Author: Henry D.M. GREEN

Publisher:

ISBN:

Category:

Page: 454

View: 801

A fascinating personal account of archaeology and travel in the interwar era in Palestine. Olga Tufnell was a British archaeologist working in Egypt, Cyprus, and Palestine in the 1920s and 1930s--a period often described as a golden age of archaeological discovery. For the first time, this book presents Tufnell's account of her experiences in her own words. Based largely on letters, the text is accompanied by dozens of photographs that shed light on her personal experiences of travel and dig life at this extraordinary time. Introductory material by John D.M. Green and Ros Henry provides the social, historical, biographical, and archaeological context, as the letters offer new insights into the social and professional networks and history of archaeological research in Palestine under the British Mandate. They provide insights into the role of foreign archaeologists, relationships with local workers and inhabitants, and the colonial framework within which they operated during turbulent times. This book will be an important resource for those studying the history of archaeology in the Eastern Mediterranean, particularly for the sites of Qau el-Kebir, Tell Fara, Tell el-'Ajjul and Tell ed-Duweir (ancient Lachish). Moreover, Tufnell's lively style makes this a fascinating personal account of archaeology and travel in the interwar era.
Social Science

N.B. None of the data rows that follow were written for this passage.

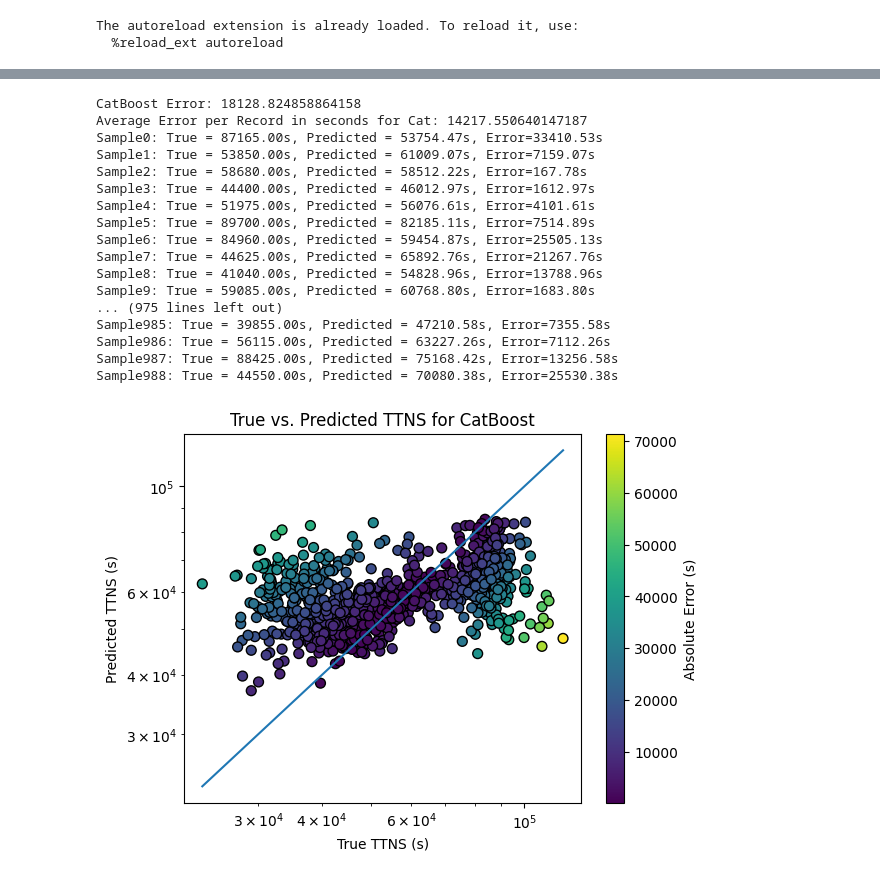
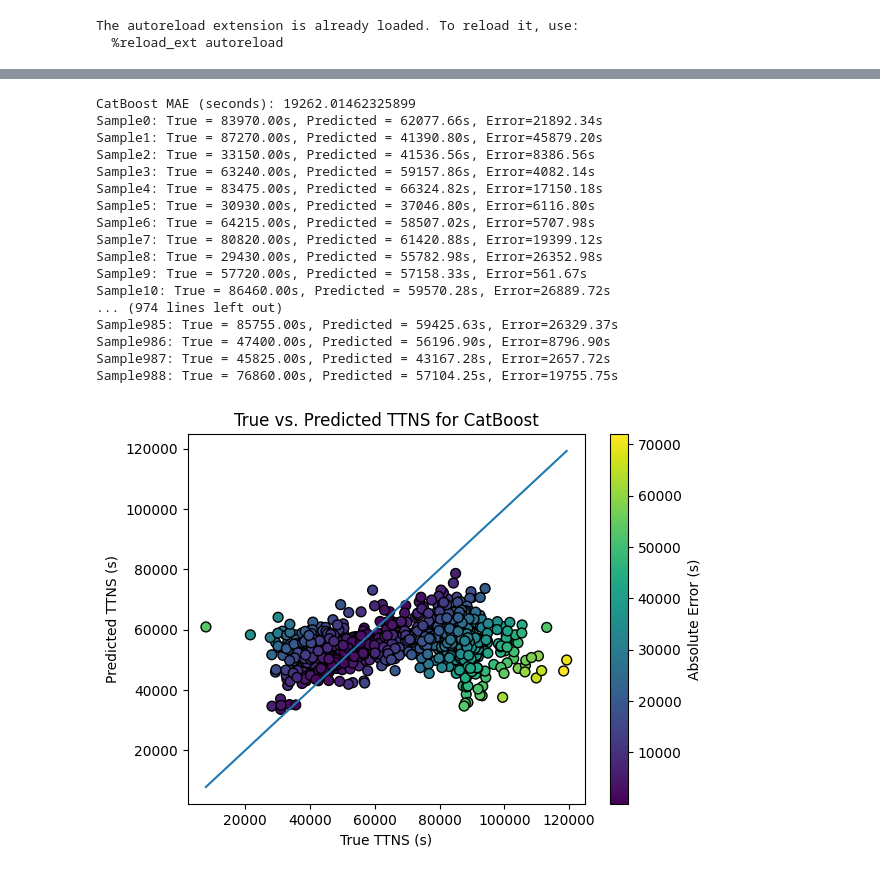
Before and after one commit to Icequake-QRC-Mines/Icequake-QRC-, a Jupyter notebook: Classical/CatBoost.ipynb, the cells around one changed output, grey strips where cells are left out. Saved outputs shown, nothing was run; the diff lists cells and outputs as text; code cells hidden in the pictures.

```diff
--- a/Classical/CatBoost.ipynb
+++ b/Classical/CatBoost.ipynb
@@ -18,7 +18,7 @@ The autoreload extension is already loaded. To reload it, use:
 # %%
 data_orig = pd.read_csv("../Whillians-GPS-Data-and-Features.csv")
 filtered_time = pd.read_csv("../filtered_time_to_next_event.csv")
-X_train, X_val, X_test, y_train, y_val, y_test, feature_cols, amount_of_known = preprocess_data(filtered_time, data_orig)
+X_train, X_val, X_test, y_train, y_val, y_test, feature_cols, amount_of_known, scaler_X, scaler_y = preprocess_data(filtered_time, data_orig)
 # %% [output]
 0        True
 1        True
@@ -45,7 +47,7 @@ X_val_cat = X_val.copy()
 X_test_cat = X_test.copy()
 
 cat_features = X_train_cat.select_dtypes(include=["object", "category"]).columns.tolist()
-#cat_features = ["high_t_evt"]
+
 #Tuning CatBoost in Optuna using the same method as XGBoost
 def objective_cat(trial):
   CatBoost = CatBoostRegressor(
@@ -65,7 +67,9 @@ def objective_cat(trial):
   predictions_cat = CatBoost.predict(X_val_cat)
   RMSE_cat = root_mean_squared_error(y_val, predictions_cat)
   return RMSE_cat
-optimization_cat= optuna.create_study(direction="minimize") #minimizing the above parameters
+
+sampler = optuna.samplers.TPESampler(seed=42)  # Fix seed for reproducibility
+optimization_cat = optuna.create_study(direction="minimize", sampler=sampler) #minimizing the above parameters
 optimization_cat.optimize(objective_cat, n_trials=30) #keeping trails low for runtime and to prevent over-fitting noise
 
 optimal_params_cat = optimization_cat.best_params
@@ -85,8 +89,11 @@ CatBoost = CatBoostRegressor(
 CatBoost.fit(
     X_train_cat, y_train, eval_set=(X_val_cat, y_val),cat_features=cat_features, use_best_model=True)
 
-# Calculating the multiplicative error
-CatBoost_Prediction = CatBoost.predict(X_test_cat)
-CatBoost_RMSE = root_mean_squared_error(y_test, CatBoost_Prediction)
+# Unscale predictions and test values back to original seconds
+CatBoost_Prediction_scaled = CatBoost.predict(X_test_cat)
+CatBoost_Prediction = scaler_y.inverse_transform(CatBoost_Prediction_scaled.reshape(-1, 1)).flatten()
+y_test_original = scaler_y.inverse_transform(y_test.reshape(-1, 1)).flatten()
+
+CatBoost_RMSE = root_mean_squared_error(y_test_original, CatBoost_Prediction)
 CatBoost_Error = CatBoost_RMSE
-print("CatBoost Error:", CatBoost_Error)
+print("CatBoost RMSE (seconds):", CatBoost_Error)
@@ -113,54 +100,45 @@ CatBoost Error: 18128.824858864158
 # %%
-#Calculating multiplicative error for CatBoost
-CatBoost_Prediction = CatBoost.predict(X_test_cat)
-CatBoost_RMSE = root_mean_squared_error(y_test, CatBoost_Prediction)
-CatBoost_Error = CatBoost_RMSE
-print("CatBoost Error:", CatBoost_Error)
-
-y_test_secs = y_test
+# CatBoost Analysis - values already unscaled from previous cell
+y_test_secs = y_test_original
 Cat_pred_secs = CatBoost_Prediction
 
 absolute_error_secs_Cat = np.abs(Cat_pred_secs - y_test_secs)
 
-#absoulte_error_cat = np.abs(10**CatBoost_Prediction - y_test)
 MAE_seconds = np.mean(absolute_error_secs_Cat)
-print("Average Error per Record in seconds for Cat:", MAE_seconds)
-
+print("CatBoost MAE (seconds):", MAE_seconds)
 
 #Calculating true value, predicted, and average error in terms of seconds for each event
 for i, (true, pred, abs_error) in enumerate(zip(y_test_secs, Cat_pred_secs, absolute_error_secs_Cat)):
   print(f"Sample{i}: True = {true:.2f}s, Predicted = {pred:.2f}s, Error={abs_error:.2f}s")
 
 # Scatter plot of predicted vs true
 plt.figure()
 plt.scatter(y_test_secs, Cat_pred_secs, c=absolute_error_secs_Cat, cmap='viridis', s=50, edgecolors="black")
 plt.colorbar(label="Absolute Error (s)")
 plt.plot([min(y_test_secs), max(y_test_secs)], [min(y_test_secs), max(y_test_secs)])
 plt.xlabel("True TTNS (s)")
 plt.ylabel("Predicted TTNS (s)")
 plt.title("True vs. Predicted TTNS for CatBoost")
-plt.xscale('log')
-plt.yscale('log')
 plt.show()
 # %% [output]
-CatBoost Error: 18128.824858864158
-Average Error per Record in seconds for Cat: 14217.550640147187
-Sample0: True = 87165.00s, Predicted = 53754.47s, Error=33410.53s
-Sample1: True = 53850.00s, Predicted = 61009.07s, Error=7159.07s
-Sample2: True = 58680.00s, Predicted = 58512.22s, Error=167.78s
-Sample3: True = 44400.00s, Predicted = 46012.97s, Error=1612.97s
-Sample4: True = 51975.00s, Predicted = 56076.61s, Error=4101.61s
-Sample5: True = 89700.00s, Predicted = 82185.11s, Error=7514.89s
-Sample6: True = 84960.00s, Predicted = 59454.87s, Error=25505.13s
-Sample7: True = 44625.00s, Predicted = 65892.76s, Error=21267.76s
-Sample8: True = 41040.00s, Predicted = 54828.96s, Error=13788.96s
-Sample9: True = 59085.00s, Predicted = 60768.80s, Error=1683.80s
-... (975 lines left out)
-Sample985: True = 39855.00s, Predicted = 47210.58s, Error=7355.58s
-Sample986: True = 56115.00s, Predicted = 63227.26s, Error=7112.26s
-Sample987: True = 88425.00s, Predicted = 75168.42s, Error=13256.58s
-Sample988: True = 44550.00s, Predicted = 70080.38s, Error=25530.38s
+CatBoost MAE (seconds): 19262.01462325899
+Sample0: True = 83970.00s, Predicted = 62077.66s, Error=21892.34s
+Sample1: True = 87270.00s, Predicted = 41390.80s, Error=45879.20s
+Sample2: True = 33150.00s, Predicted = 41536.56s, Error=8386.56s
+Sample3: True = 63240.00s, Predicted = 59157.86s, Error=4082.14s
+Sample4: True = 83475.00s, Predicted = 66324.82s, Error=17150.18s
+Sample5: True = 30930.00s, Predicted = 37046.80s, Error=6116.80s
+Sample6: True = 64215.00s, Predicted = 58507.02s, Error=5707.98s
+Sample7: True = 80820.00s, Predicted = 61420.88s, Error=19399.12s
+Sample8: True = 29430.00s, Predicted = 55782.98s, Error=26352.98s
+Sample9: True = 57720.00s, Predicted = 57158.33s, Error=561.67s
+Sample10: True = 86460.00s, Predicted = 59570.28s, Error=26889.72s
+... (974 lines left out)
+Sample985: True = 85755.00s, Predicted = 59425.63s, Error=26329.37s
+Sample986: True = 47400.00s, Predicted = 56196.90s, Error=8796.90s
+Sample987: True = 45825.00s, Predicted = 43167.28s, Error=2657.72s
+Sample988: True = 76860.00s, Predicted = 57104.25s, Error=19755.75s
-[figure, old version]
+[figure, new version]
 # %%
 # Driving parameters for Cat
 
```
Also changed, not shown: parts of 3 cells of this notebook, 5 other files.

Olga Tufnell’s 'Perfect Journey'

Author: John D.M. Green

Publisher: UCL Press

ISBN:

Category: Social Science

Page: 454

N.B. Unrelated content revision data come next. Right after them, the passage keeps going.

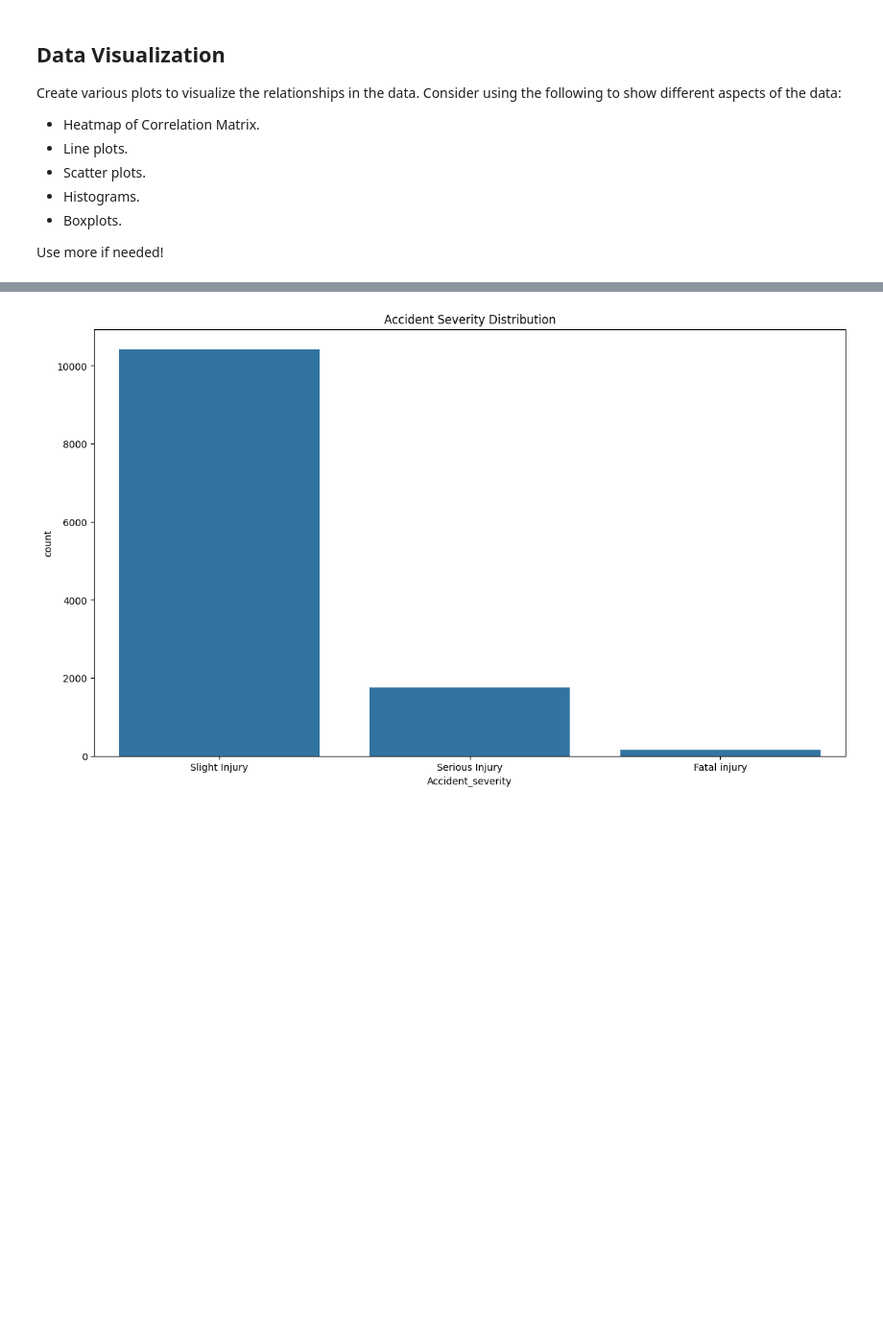
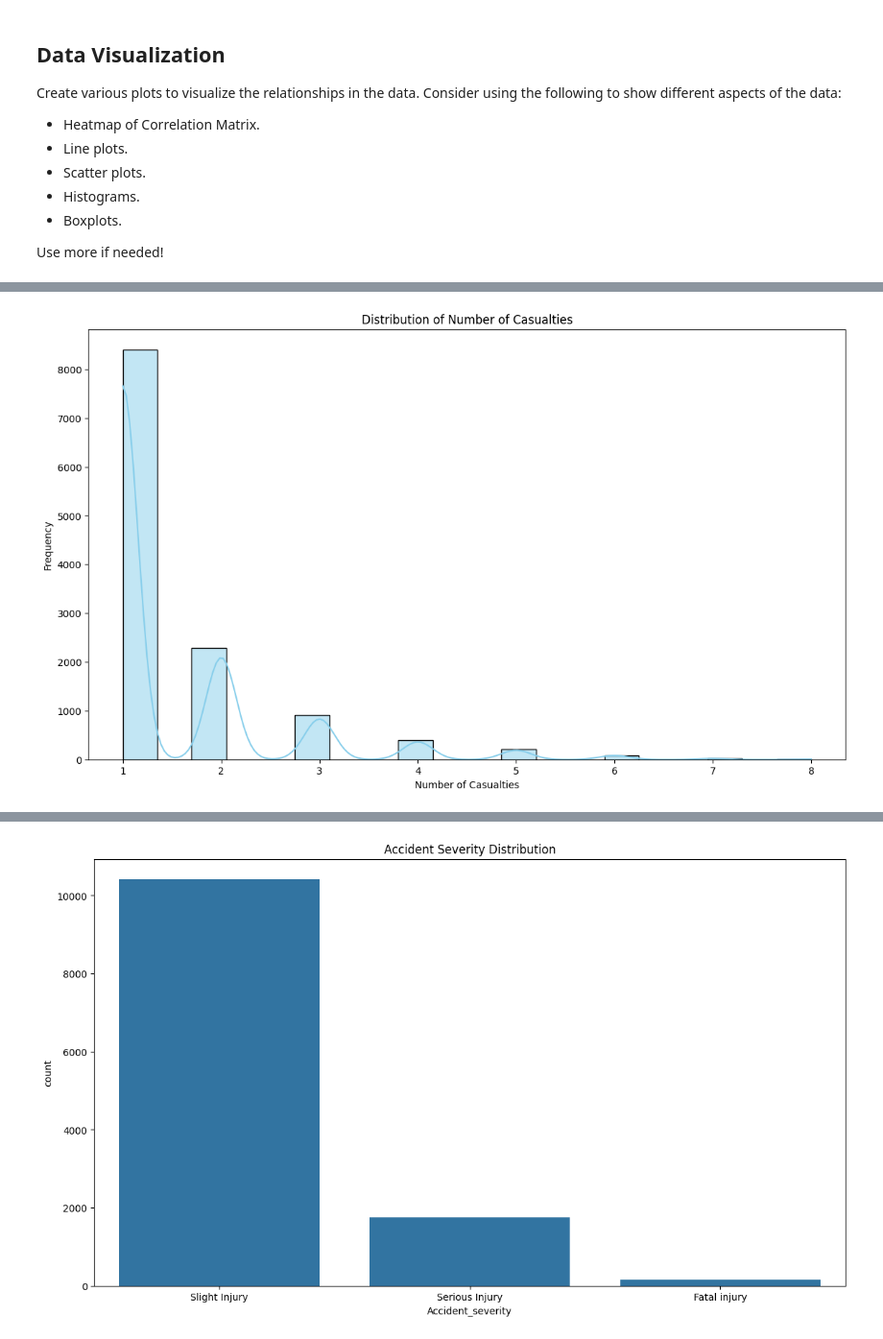
Before and after one commit to 7atemAlawwad/T5, a Jupyter notebook: Weekly_Project.ipynb, the cells around one changed output, grey strips where cells are left out. Shown at 96% size. Cells and saved outputs as stored; diff of their text form; code cells hidden in the pictures; blank space fills up the shorter version.

```diff
--- a/Weekly_Project.ipynb
+++ b/Weekly_Project.ipynb
@@ -138,0 +161,9 @@ Use more if needed!
+# %%
+plt.figure(figsize=(14, 8))
+sns.histplot(data=df, x='Number_of_casualties', bins=20, kde=True, color='skyblue')
+plt.title('Distribution of Number of Casualties')
+plt.xlabel('Number of Casualties')
+plt.ylabel('Frequency')
+plt.show()
+# %% [output]
+[figure, added]
```
Also changed, not shown: parts of 3 cells of this notebook.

View: 136

Olga Tufnell (1905–85) was a British archaeologist working in Egypt, Cyprus and Palestine in the 1920s and 1930s, a period often described as a golden age of archaeological discovery. For the first time, this book presents Olga’s account of her experiences in her own words. Based largely on letters home, the text is accompanied by dozens of photographs that shed light on personal experiences of travel and dig life at this extraordinary time. Introductory material by John D.M. Green and Ros Henry provides the social, historical, biographical and archaeological context for the overall narrative. The letters offer new insights into the social and professional networks and history of archaeological research, particularly for Palestine under the British Mandate. They provide insights into the role of foreign archaeologists, relationships with local workers and inhabitants, and the colonial framework within which they operated during turbulent times. This book will be an important resource for those studying the history of archaeology in the Eastern Mediterranean, particularly for the sites of Qau el-Kebir, Tell Fara, Tell el-‘Ajjul and Tell ed-Duweir (ancient Lachish). Moreover, Olga’s lively style makes this a fascinating personal account of archaeology and travel in the interwar era.
Archaeology

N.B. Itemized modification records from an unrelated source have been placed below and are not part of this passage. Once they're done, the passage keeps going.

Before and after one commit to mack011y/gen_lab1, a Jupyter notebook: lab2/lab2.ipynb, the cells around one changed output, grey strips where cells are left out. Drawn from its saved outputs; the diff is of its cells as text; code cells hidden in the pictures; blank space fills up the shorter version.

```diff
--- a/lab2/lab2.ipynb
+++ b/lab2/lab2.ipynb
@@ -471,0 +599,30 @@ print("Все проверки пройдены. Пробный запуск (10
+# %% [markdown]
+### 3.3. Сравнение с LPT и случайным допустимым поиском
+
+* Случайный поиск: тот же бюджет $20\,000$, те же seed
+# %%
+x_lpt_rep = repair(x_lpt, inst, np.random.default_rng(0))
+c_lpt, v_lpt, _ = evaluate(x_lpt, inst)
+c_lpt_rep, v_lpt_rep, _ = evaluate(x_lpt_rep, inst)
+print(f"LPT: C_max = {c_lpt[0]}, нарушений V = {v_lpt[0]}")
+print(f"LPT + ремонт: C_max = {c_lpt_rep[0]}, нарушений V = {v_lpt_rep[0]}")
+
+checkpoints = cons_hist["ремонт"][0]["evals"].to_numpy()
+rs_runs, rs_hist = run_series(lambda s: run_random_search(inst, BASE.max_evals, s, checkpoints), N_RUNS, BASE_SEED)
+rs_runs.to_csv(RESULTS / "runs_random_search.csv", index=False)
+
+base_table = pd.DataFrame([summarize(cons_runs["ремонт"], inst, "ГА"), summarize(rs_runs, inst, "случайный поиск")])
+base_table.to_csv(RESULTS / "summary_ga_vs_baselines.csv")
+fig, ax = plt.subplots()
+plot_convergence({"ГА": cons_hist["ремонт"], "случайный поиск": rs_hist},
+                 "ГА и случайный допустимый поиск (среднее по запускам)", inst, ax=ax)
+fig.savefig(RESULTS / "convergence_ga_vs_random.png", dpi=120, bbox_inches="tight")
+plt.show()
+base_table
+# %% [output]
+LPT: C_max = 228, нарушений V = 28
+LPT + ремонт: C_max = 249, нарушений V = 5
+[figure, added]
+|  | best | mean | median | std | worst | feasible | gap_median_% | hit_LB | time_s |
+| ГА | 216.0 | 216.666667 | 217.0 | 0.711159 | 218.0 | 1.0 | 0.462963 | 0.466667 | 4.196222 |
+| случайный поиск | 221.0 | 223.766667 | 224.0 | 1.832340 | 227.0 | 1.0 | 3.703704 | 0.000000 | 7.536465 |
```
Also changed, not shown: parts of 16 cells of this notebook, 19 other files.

Olga Tufnell's 'perfect Journey'

Author: Jack Green (Museum curator)

Publisher:

ISBN:

Category: Archaeology

Page: 417

View: 864

Olga Tufnell (1905-85) was a British archaeologist working in Egypt, Cyprus and Palestine in the 1920s and 1930s, a period often described as a golden age of archaeological discovery. For the first time, this book presents Olga's account of her experiences in her own words. Based largely on letters home, the text is accompanied by dozens of photographs that shed light on personal experiences of travel and dig life at this extraordinary time. Introductory material by John D.M. Green and Ros Henry provides the social, historical, biographical and archaeological context for the overall narrative.The letters offer new insights into the social and professional networks and history of archaeological research, particularly for Palestine under the British Mandate. They provide insights into the role of foreign archaeologists, relationships with local workers and inhabitants, and the colonial framework within which they operated during turbulent times.This book will be an important resource for those studying the history of archaeology in the Eastern Mediterranean, particularly for the sites of Qau el-Kebir, Tell Fara, Tell el-'Ajjul and Tell ed-Duweir (ancient Lachish). Moreover, Olga's lively style makes this a fascinating personal account of archaeology and travel in the interwar era.